> [INSTRUCTIONS TO FOLLOW]
Each line of the entries that contains the word "html" adds one. Reply with the resulting number only.

**** MATERIALS PROVIDED ****

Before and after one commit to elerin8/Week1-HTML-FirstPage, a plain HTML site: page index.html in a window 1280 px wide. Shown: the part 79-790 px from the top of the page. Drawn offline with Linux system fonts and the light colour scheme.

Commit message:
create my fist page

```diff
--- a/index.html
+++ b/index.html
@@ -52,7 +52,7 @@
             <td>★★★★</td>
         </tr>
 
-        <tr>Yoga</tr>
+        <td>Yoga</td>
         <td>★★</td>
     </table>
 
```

****
**** MATERIALS PROVIDED ****

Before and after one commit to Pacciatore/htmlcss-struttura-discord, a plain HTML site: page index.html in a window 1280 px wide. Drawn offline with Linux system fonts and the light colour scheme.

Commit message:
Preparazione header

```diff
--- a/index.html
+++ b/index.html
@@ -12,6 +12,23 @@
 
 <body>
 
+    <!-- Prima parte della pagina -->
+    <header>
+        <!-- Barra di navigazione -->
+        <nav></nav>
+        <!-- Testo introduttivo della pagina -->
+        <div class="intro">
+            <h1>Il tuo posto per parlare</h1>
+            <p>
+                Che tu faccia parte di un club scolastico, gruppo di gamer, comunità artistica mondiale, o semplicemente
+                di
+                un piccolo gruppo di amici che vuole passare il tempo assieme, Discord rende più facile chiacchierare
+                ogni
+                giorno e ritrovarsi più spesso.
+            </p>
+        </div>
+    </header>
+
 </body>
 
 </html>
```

****

> [EXPECTED OUTPUT]
7